Work request: Please count every line of the following material that holds "readingList" and give the total alone.

::: Task material

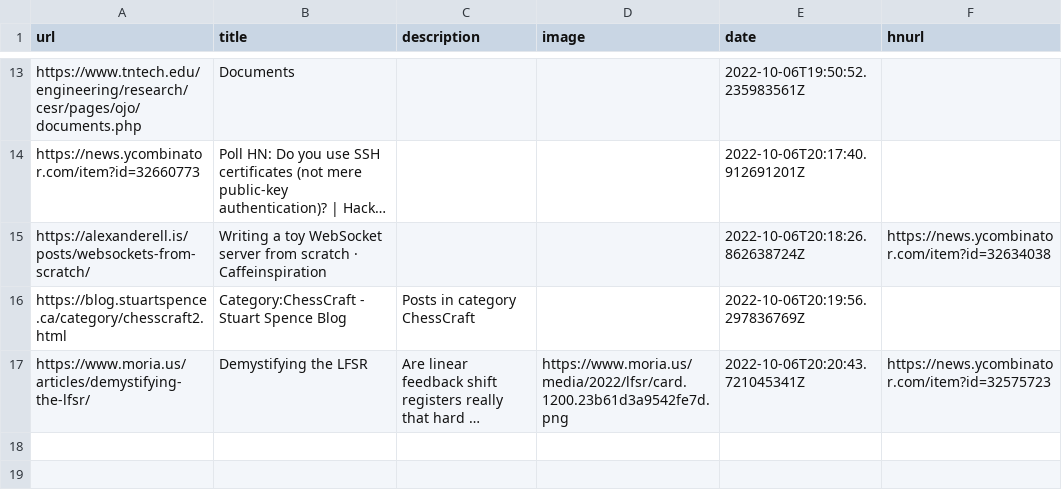
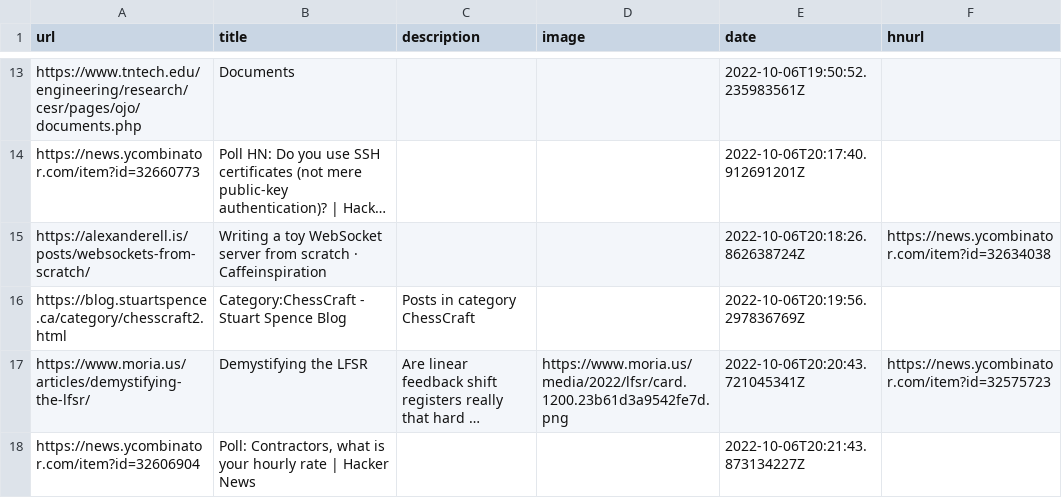
Before and after one commit to AdditionalMetal/readingList, a CSV file: readingList.csv, drawn as a sheet; only a part is shown, gaps mark what is left out; long unchanged cells end in …; the diff names each change by its address in the sheet, - before the commit and + after, or states it on an @@ line.

Commit message:
Automated reading list update on Thu Oct  6 20:21:43 UTC 2022

```diff
--- a/readingList.csv
+++ b/readingList.csv
+row 18: https://news.ycombinator.com/item?id=32606904 | Poll: Contractors, what is your hourly rate | Hacker News |  |  | 2022-10-06T20:21:43.873134227Z
```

::::::

Answer area: 3